Are there as many strands of gossamer
as galaxies–stars and spiders
sifting through the sky?
All the yellow leaves of autumn,
finch feathers, the finite grains of sand,
mitochondria in every living cell,
cells in every soul–if souls have cells–
how shall we learn the number of them all?
SUPER NOVA 2011fe in M101
Small quick birds,
the great Gravel Beasts,*
our wary little forebears
flickered and lumbered and scampered
the day you broke and dimmed and died.
*Chalicotherium– “gravel beasts”–knuckle walkers, related to horses.
bringer of winter jollity,
how I envy your moons–
their dance, their colors,
the way they throw their tiny shadows
against your wild pale flank.
MARS & VENUS
He is silent.
With one orange eye he stares
across the ecliptic
at his sister
who is not a planet
but a hole in the firmament,
a clue to the brightness above the ceiling
with its thousand painted stars.
The old man looms and turns,
taking his time,
all the time in the sky.
Antares is the red heart of Scorpio.
We cannot see its color in the dark,
where even the War God’s bloody hue
is nothing more threatening than gold.
Lover of the Moon,
did the ancients who named you
know that under your belt
the stars are born?
One day your red shoulder
with the sun.
HERSCHEL’S GARNET STAR
At a quarry, in my youth,
I prised you from matrix,
tossed you into the sky.
I thought you were lost,
but here you are, Mu Cephei,
Erakis, right ear
of the somber Aethiopian king.
LUNA, IN ECLIPSE
Rolling we come,
trailing our shade.
Bell of silence,
ball of stone,
pocked with stone,
pale and silent
I was only fooling around
when I found you–
Groombridge did it
with a Transit Circle,
made especially for him.
Strange, how some stars
shine more beautifully than most,
how they call, compel.
Damn it, gone again.
Your head, yes, tonight
sleeps above Hercules,
but your tail is lost in light.
wake up and twitch.
You were always there
when I was a virgin
and the skies were always dark.
WHEN I HEARD THE LEARNED ASTRONOMER
~With no apology to Walt Whitman
When I heard the learned astronomer,
when the images from Hubble were set before me,
when I was shown the clustered birthing places of stars,
collisions of galaxies, death throes of red giants,
when I heard the astronomer rejoice in the enormity
of our ignorance–Dark Matter!

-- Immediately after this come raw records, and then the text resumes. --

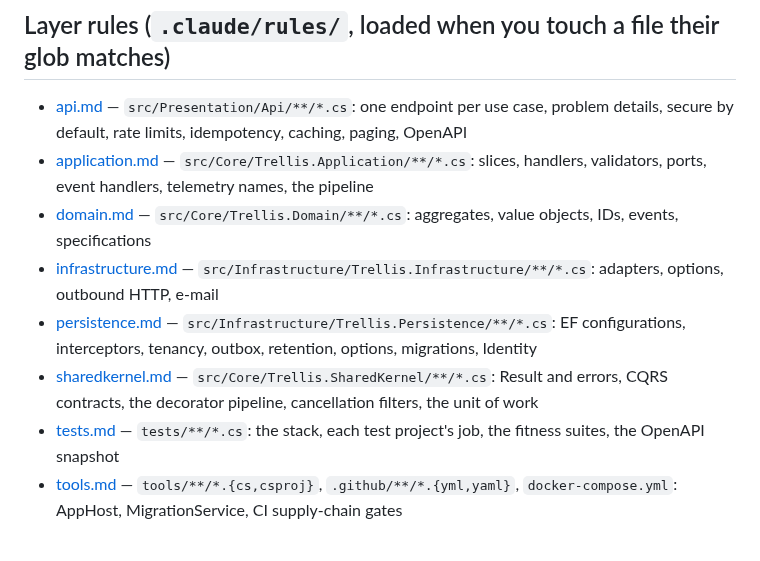
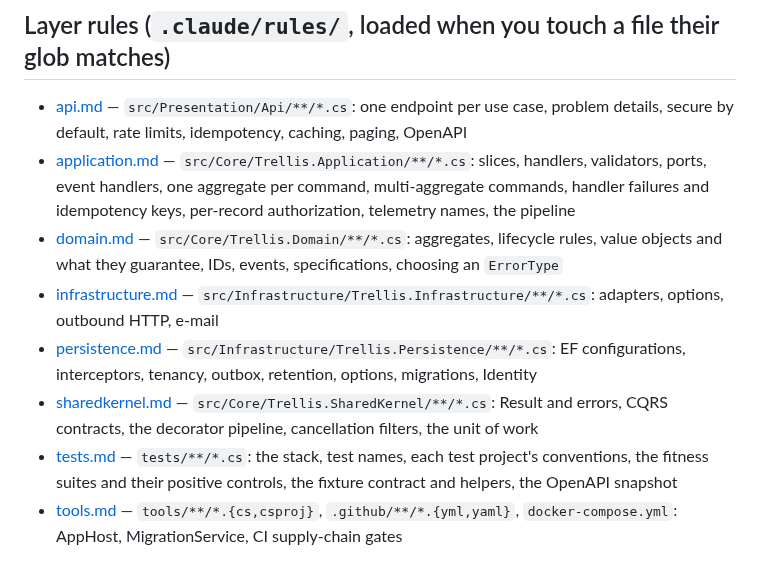
Before and after one commit to Revazi1st/Trellis, a Markdown page: docs/INDEX.md, the part around the change. Drawn GitHub-style.

Commit message:
docs(rules): read-through against the code; the index names what each rule now covers
application.md no longer promises a validator for a use case whose only input
is the route's id (PayInvoice, VoidInvoice, GetInvoice have none). The index
entries for application.md, domain.md and tests.md list the topics this wave
added to them.

Co-Authored-By: Claude Fable 5.1 <noreply@anthropic.com>

```diff
--- a/docs/INDEX.md
+++ b/docs/INDEX.md
@@ -18,12 +18,12 @@ Agent entry point — read only what the task needs.
 
 ## Layer rules (`.claude/rules/`, loaded when you touch a file their glob matches)
 - [api.md](../.claude/rules/api.md) — `src/Presentation/Api/**/*.cs`: one endpoint per use case, problem details, secure by default, rate limits, idempotency, caching, paging, OpenAPI
-- [application.md](../.claude/rules/application.md) — `src/Core/Trellis.Application/**/*.cs`: slices, handlers, validators, ports, event handlers, telemetry names, the pipeline
-- [domain.md](../.claude/rules/domain.md) — `src/Core/Trellis.Domain/**/*.cs`: aggregates, value objects, IDs, events, specifications
+- [application.md](../.claude/rules/application.md) — `src/Core/Trellis.Application/**/*.cs`: slices, handlers, validators, ports, event handlers, one aggregate per command, multi-aggregate commands, handler failures and idempotency keys, per-record authorization, telemetry names, the pipeline
+- [domain.md](../.claude/rules/domain.md) — `src/Core/Trellis.Domain/**/*.cs`: aggregates, lifecycle rules, value objects and what they guarantee, IDs, events, specifications, choosing an `ErrorType`
 - [infrastructure.md](../.claude/rules/infrastructure.md) — `src/Infrastructure/Trellis.Infrastructure/**/*.cs`: adapters, options, outbound HTTP, e-mail
 - [persistence.md](../.claude/rules/persistence.md) — `src/Infrastructure/Trellis.Persistence/**/*.cs`: EF configurations, interceptors, tenancy, outbox, retention, options, migrations, Identity
 - [sharedkernel.md](../.claude/rules/sharedkernel.md) — `src/Core/Trellis.SharedKernel/**/*.cs`: Result and errors, CQRS contracts, the decorator pipeline, cancellation filters, the unit of work
-- [tests.md](../.claude/rules/tests.md) — `tests/**/*.cs`: the stack, each test project's job, the fitness suites, the OpenAPI snapshot
+- [tests.md](../.claude/rules/tests.md) — `tests/**/*.cs`: the stack, test names, each test project's conventions, the fitness suites and their positive controls, the fixture contract and helpers, the OpenAPI snapshot
 - [tools.md](../.claude/rules/tools.md) — `tools/**/*.{cs,csproj}`, `.github/**/*.{yml,yaml}`, `docker-compose.yml`: AppHost, MigrationService, CI supply-chain gates
 <!--#if (IncludeUI) -->
 - [ui.md](../.claude/rules/ui.md) — `src/Presentation/UI/**/*.{cs,razor}`: typed clients and `ApiCall`, problem display, forms, session lifetime, protected pages, accessibility, the host shell
```
Also changed, not shown: .claude/rules/application.md (+1 -1 lines).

Dark Energy!–
how soon accountable I felt awake and alive,
and later, I wandered home and stood with my telescope
in the mystical clear night air, feeling curious and small,
and looked and looked in perfect silence at the stars.